BG: Do you consider your role in “Black Nativity” to be your biggest accomplishment so far?
GG: I feel like everything I’ve done has led up to this, that without one there couldn’t be the other. I just think that this is my most public success achievement. I don’t look at this like my biggest accomplishment because there’s so much more. I don’t know when, I think I’ll be 90 when I have my biggest accomplishment because I’m definitely reaching for the stars. But this is definitely my biggest public achievement.

BG: Who are your biggest music influences?
GG: Prince is my favorite, all time across the board favorite. Then, I definitely appreciate Joni Mitchell’s songwriting. Lately, I’ve been listening to a lot of Susan Tedeschi and Bill Withers. And you know, sometimes I get a little ratchet with my Tupac. I also listen to a lot of my friends’ music.

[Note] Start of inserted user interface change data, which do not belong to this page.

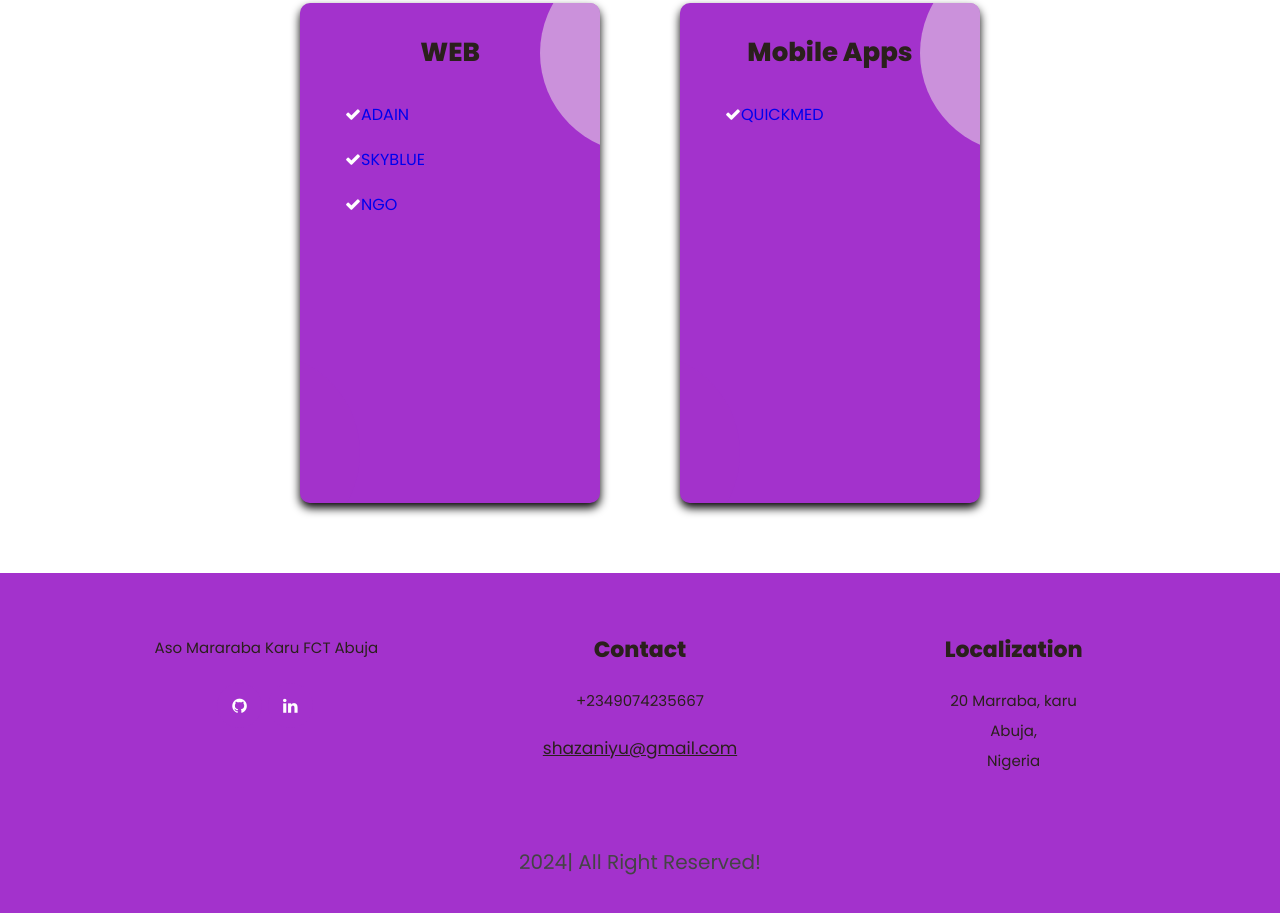
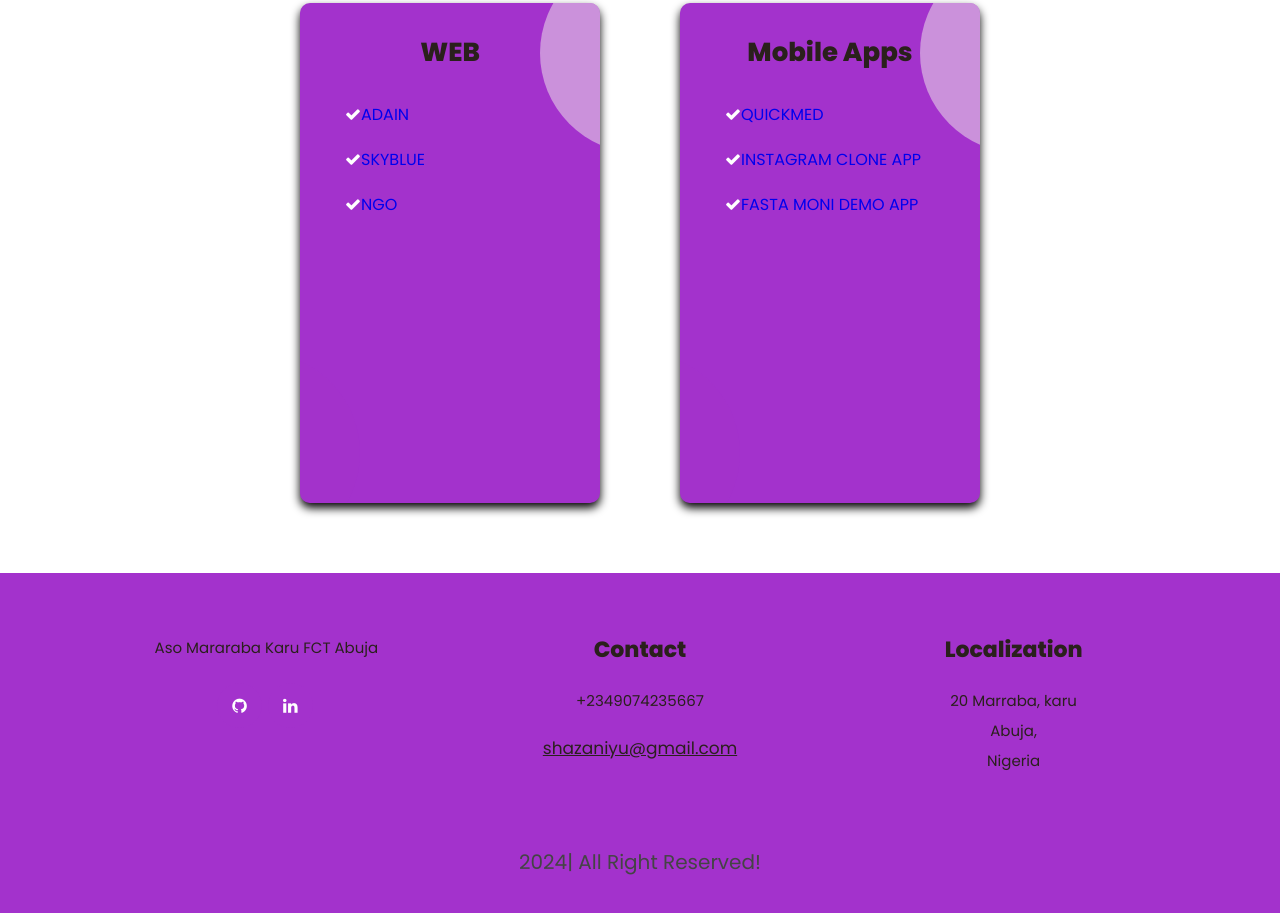
Before and after one commit to Shazaniyu55/codesanzy, a plain HTML site: page index.html in a window 1280 px wide. Shown: the part 3072-3985 px from the top of the page. Drawn offline with Linux system fonts and the light colour scheme.

Commit message:
john snow

```diff
--- a/index.html
+++ b/index.html
@@ -226,15 +226,22 @@
         </div>
 
 
+
+
     <div class="box-container">
         <div class="box">
             <h3 class="title">Mobile Apps</h3>
 
             <ul>
                 <li><i class="fa fa-check"></i><a href="https://quickmed.ng/">Quickmed</a></li>
+                <li><i class="fa fa-check"></i><a href="https://github.com/Shazaniyu55">Instagram Clone App</a></li>
+                <li><i class="fa fa-check"></i><a href="https://github.com/Shazaniyu55">Fasta Moni Demo App</a></li>
+
 
             </ul>
         </div>
+
+
 
 
 
```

BG: What are your ultimate goals as an artist?
GG: As an artist, I want to make the most out of all my sources of instruction—to be the best songwriter, singer, composer, actress, and dancer that I can be. I hope to be able to speak to the world about my life story, influencing humanity in the fact that we all have the same life story in different circumstances. Growing up and being an only child, it gave me confidence knowing that other people were going through the same things that I was. And those people were performers, so I hope to be able to speak to others the way those people spoke to me.

Black Nativity is in theaters now! Find a local showing.